[intro]University of Johannesburg (UJ) student, Kevin Baloyi (21) was shot and killed earlier this month during a party at a private student residence. The property managing company, Africa Housing Company (Afcho), reportedly threw the party for the students; however they claim that the security guard who killed the student was not their employee. Magnificent Mndebele was on the scene that night and caught the scuffle that broke out, as well as the shooting, on camera. Since that night, the police have been on his tail.[/intro]
I was there that night, the early hours of Saturday ,5 November, when first year Bsc computer science and informatics student, Kevin Baloyi was shot. I took the photos of the scuffle that broke out, and of his lifeless body after the security guard pulled the trigger.
Since that traumatic night, the security guard is still on the run and I have become the target of harassment by law enforcement officers for the visual record I have of the crime.
On Thursday 10 November, in the early hours of the morning, there was a knock on the door. I was not expecting any visitors, and you know the knock when you hear it.
Two police officers forced their way into my room and raided my cupboards, my drawers, my bags, ordering that I delete all the images in my possession of the night Baloyi was killed. They insisted that I had “defeated the ends of justice” and confiscated my laptop and cellphone which had everything on it, including images of the killing. They did all this without a warrant. The next day I went to the police station with a legal representative and the intimidation continued.
One of the policeman, Officer Mabuza, said that he wanted me to come to the police station alone so that we could have a “friendly and gentlemanly “conversation with regards photographs I had taken. They wanted me to delete the images of Baloyi’s death permanently.
I fear for my safety, policemen have told me that I am being watched and I no longer feel safe in my residence- as a student, or as a journalist. Afcho have unlimited access to the building where I live and since they did not prevent the police coming in and confiscating my laptop and phone earlier this month, without a warrant, what is to prevent law enforcement from accessing my private space, which I pay for as a student, and doing worse?

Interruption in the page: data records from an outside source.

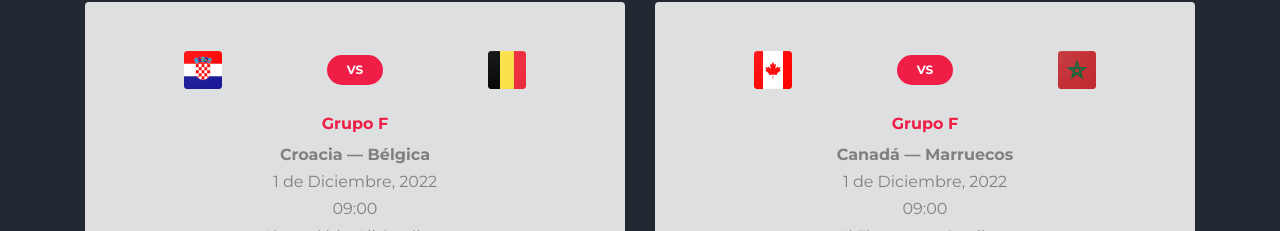
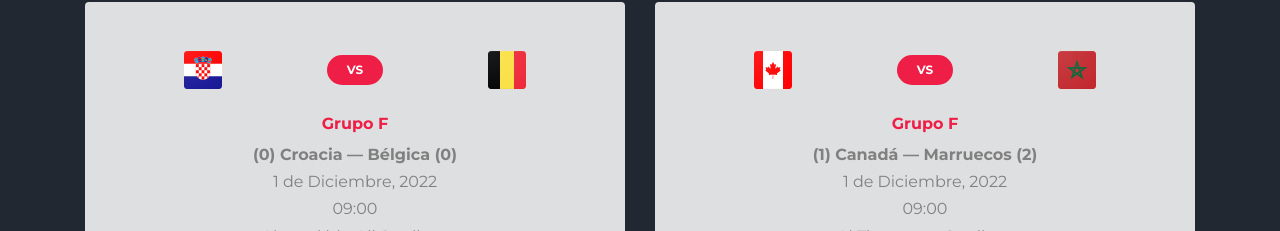
Before and after one commit to bitexogh/amech, a plain HTML site: page matches.html in a window 1280 px wide. Shown: the part 7319-7550 px from the top of the page. Drawn offline with Linux system fonts and the light colour scheme; files whose address does not match are found by name.

Commit message:
Update matches.html

```diff
--- a/matches.html
+++ b/matches.html
@@ -1343,7 +1343,7 @@
                             <div class="text-center widget-vs-contents mb-4">
                                 <h4>Grupo F</h4>
                                 <p class="mb-5">
-                                    <span class="d-block" style="font-weight: 600">Croacia — Bélgica</span>
+                                    <span class="d-block" style="font-weight: 600">(0) Croacia — Bélgica (0)</span>
                                     <span class="d-block">1 de Diciembre, 2022</span>
                                     <span class="d-block">09:00</span>
                                     <span class="d-block">Ahmed bin Ali Stadium</span>
@@ -1374,7 +1374,7 @@
                             <div class="text-center widget-vs-contents mb-4">
                                 <h4>Grupo F</h4>
                                 <p class="mb-5">
-                                    <span class="d-block" style="font-weight: 600">Canadá — Marruecos</span>
+                                    <span class="d-block" style="font-weight: 600">(1) Canadá — Marruecos (2)</span>
                                     <span class="d-block">1 de Diciembre, 2022</span>
                                     <span class="d-block">09:00</span>
                                     <span class="d-block">Al Thumama Stadium</span>
```
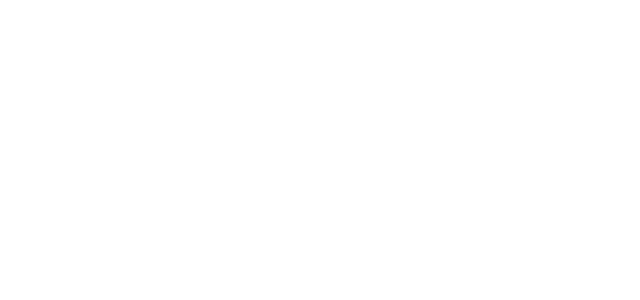
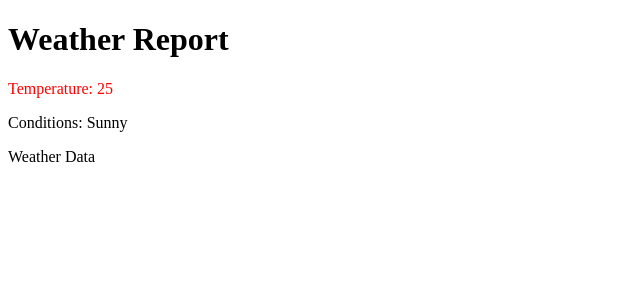
Before and after one commit to acciojob/conditional-weather-report-kaushalkrsna1602, a React app: page / in a window 1280 px wide. Shown: the top 300 px of the page, without its empty margins (0-640 px from the left). Built offline with nearby package versions, Linux system fonts and the light colour scheme.

Commit message:
first commit

```diff
--- a/src/components/App.js
+++ b/src/components/App.js
@@ -1,13 +1,20 @@
-
-import React from "react";
-import './../styles/App.css';
+import React, { useState, useEffect } from 'react';
+import WeatherDisplay from './WeatherDisplay';
 
 const App = () => {
+  const [weather, setWeather] = useState({ temperature: 0, conditions: '' });
+
+  useEffect(() => {
+    const weatherInput = { temperature: 25, conditions: 'Sunny' };
+    setWeather(weatherInput);
+  }, []);
+
   return (
     <div>
-        {/* Do not remove the main div */}
+      <h1>Weather Report</h1>
+      <WeatherDisplay weather={weather} />
     </div>
-  )
-}
+  );
+};
 
-export default App
+export default App;
--- /dev/null
+++ b/src/components/WeatherDisplay.js
@@ -0,0 +1,17 @@
+import React from 'react';
+
+const WeatherDisplay = ({ weather }) => {
+  const temperatureStyle = {
+    color: weather.temperature > 20 ? 'red' : 'blue',
+  };
+
+  return (
+    <div>
+      <p style={temperatureStyle}>Temperature: {weather.temperature}</p>
+      <p>Conditions: {weather.conditions}</p>
+      <span>Weather Data</span>
+    </div>
+  );
+};
+
+export default WeatherDisplay;
```
Also changed, not shown: 1 other file (tests, documents, lock files or other folders).
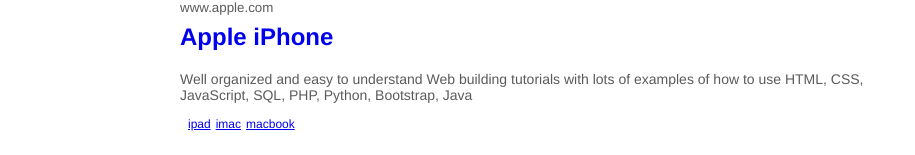
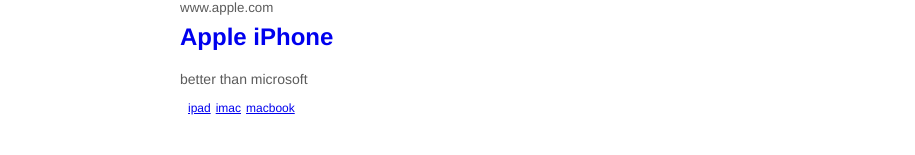
Before and after one commit to jpcoder12-zz/google-search-react, a React (Create React App) app: page / in a window 1280 px wide. Shown: the part 419-574 px from the top of the page, without its empty margins (0-915 px from the left). Built offline with nearby package versions, Linux system fonts and the light colour scheme.

Commit message:
added axios

```diff
--- a/package.json
+++ b/package.json
@@ -6,6 +6,7 @@
     "@testing-library/jest-dom": "^5.16.5",
     "@testing-library/react": "^13.4.0",
     "@testing-library/user-event": "^13.5.0",
+    "axios": "^0.27.2",
     "react": "^18.2.0",
     "react-dom": "^18.2.0",
     "react-scripts": "5.0.1",
--- a/src/Results.js
+++ b/src/Results.js
@@ -11,7 +11,7 @@
     {
 			url: 'www.apple.com',
 			title: 'Apple iPhone',
-			description: 'Well organized and easy to understand Web building tutorials with lots of examples of how to use HTML, CSS, JavaScript, SQL, PHP, Python, Bootstrap, Java',
+			description: 'better than microsoft',
 			links: ['ipad', 'imac', 'macbook']
 		}]
 	}
```
Also changed, not shown: 1 other file (tests, documents, lock files or other folders).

How can I trust lawless policemen who confiscated my equipment? I have been taking images of student protests over the past few months and I am well aware that student journalists are targeted for the work they’re doing on the ground. Even though Baloyi’s killing was not protest related, it speaks to the kind of access security guards have to student residences. Even under the care of the university, we are not safe. Despite this. I will not be silenced.